Data records:
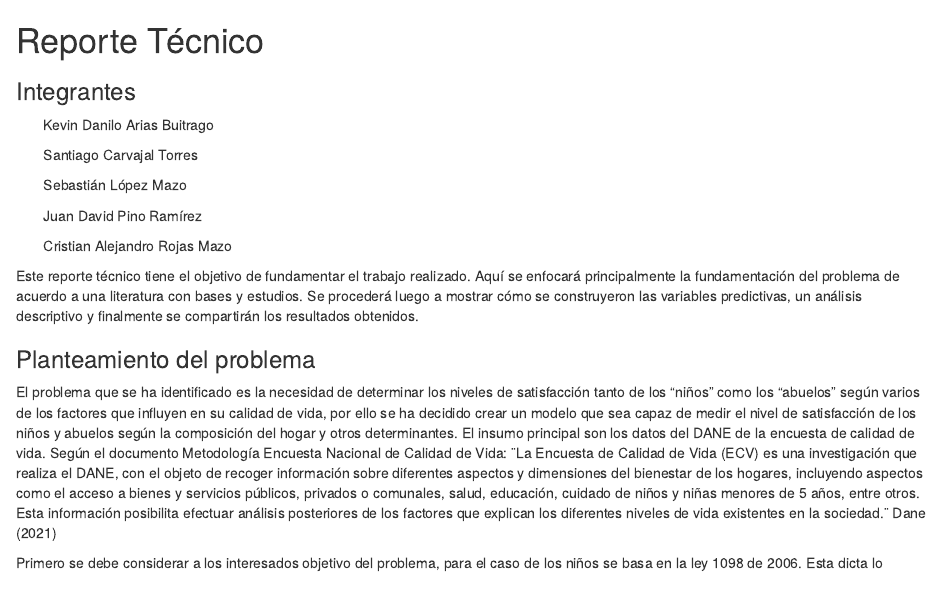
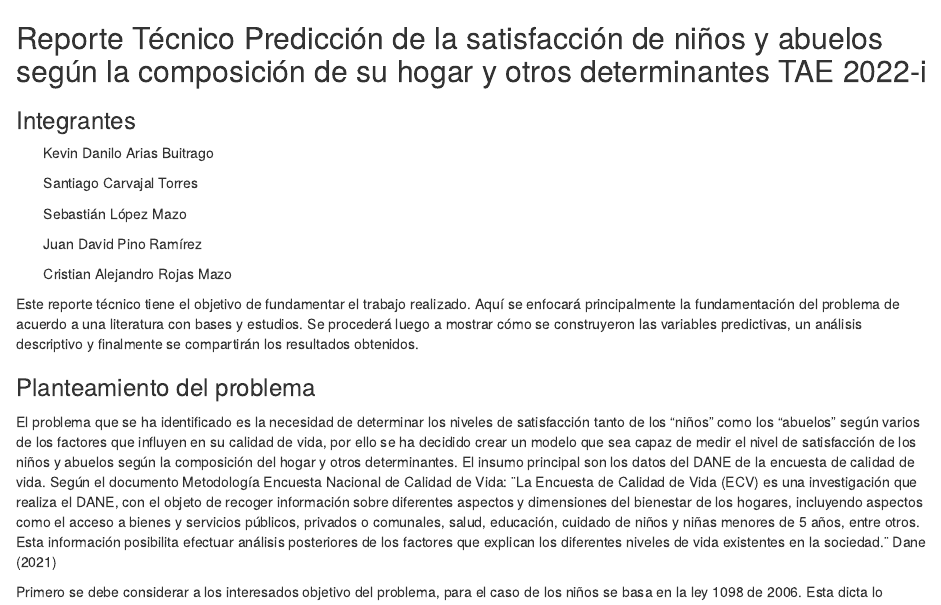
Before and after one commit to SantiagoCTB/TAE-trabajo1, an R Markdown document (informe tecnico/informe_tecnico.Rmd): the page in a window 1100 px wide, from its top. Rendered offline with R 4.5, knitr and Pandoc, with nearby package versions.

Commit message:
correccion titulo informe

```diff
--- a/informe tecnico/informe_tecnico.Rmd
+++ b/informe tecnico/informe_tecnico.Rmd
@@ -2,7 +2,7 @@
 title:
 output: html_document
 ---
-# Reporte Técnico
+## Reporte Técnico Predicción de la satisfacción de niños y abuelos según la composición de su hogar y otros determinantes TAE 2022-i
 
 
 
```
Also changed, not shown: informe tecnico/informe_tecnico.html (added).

--

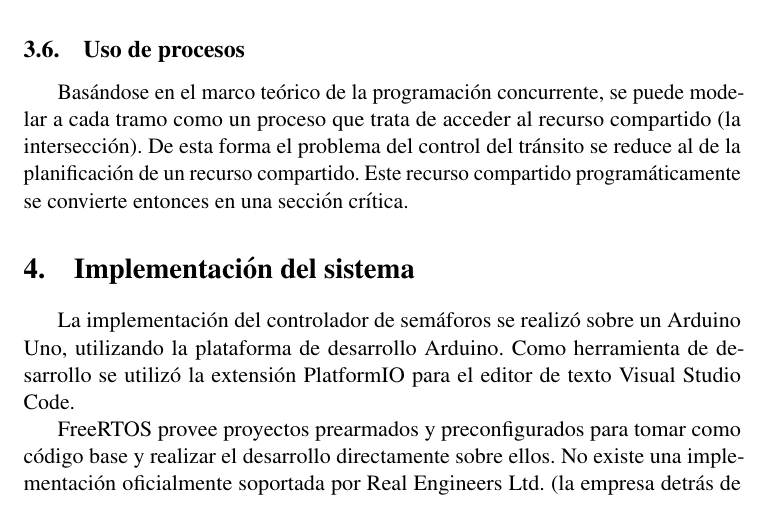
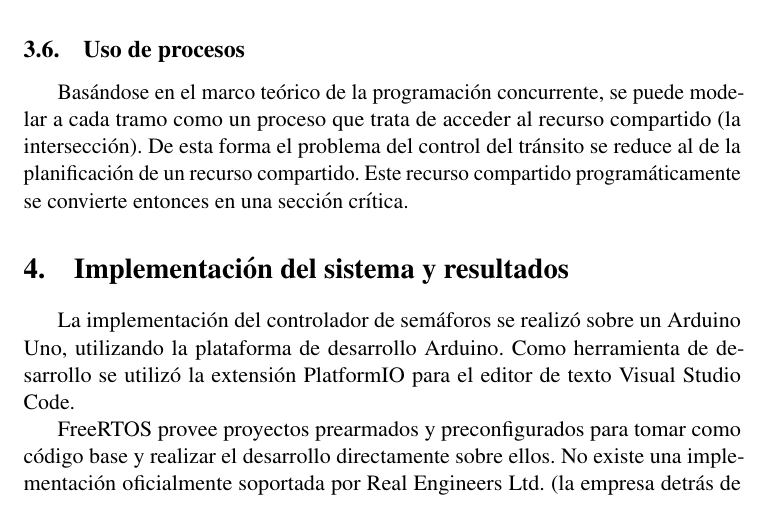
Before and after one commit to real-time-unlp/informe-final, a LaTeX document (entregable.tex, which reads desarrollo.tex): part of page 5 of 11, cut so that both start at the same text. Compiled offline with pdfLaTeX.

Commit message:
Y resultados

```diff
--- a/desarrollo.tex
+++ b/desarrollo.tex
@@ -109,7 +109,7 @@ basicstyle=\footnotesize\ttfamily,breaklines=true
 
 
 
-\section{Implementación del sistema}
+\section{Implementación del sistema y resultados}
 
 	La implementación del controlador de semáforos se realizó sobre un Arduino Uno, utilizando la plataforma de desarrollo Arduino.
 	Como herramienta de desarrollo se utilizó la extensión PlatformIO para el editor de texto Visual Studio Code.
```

What is expected:
Only the lines above from the line with "Before and after one commit to SantiagoCTB/TAE-trabajo1, an" to the line with "Also changed, not", those two lines included, should be reproduced exactly.

Result of the exercise:
Before and after one commit to SantiagoCTB/TAE-trabajo1, an R Markdown document (informe tecnico/informe_tecnico.Rmd): the page in a window 1100 px wide, from its top. Rendered offline with R 4.5, knitr and Pandoc, with nearby package versions.

Commit message:
correccion titulo informe

```diff
--- a/informe tecnico/informe_tecnico.Rmd
+++ b/informe tecnico/informe_tecnico.Rmd
@@ -2,7 +2,7 @@
 title:
 output: html_document
 ---
-# Reporte Técnico
+## Reporte Técnico Predicción de la satisfacción de niños y abuelos según la composición de su hogar y otros determinantes TAE 2022-i
 
 
 
```
Also changed, not shown: informe tecnico/informe_tecnico.html (added).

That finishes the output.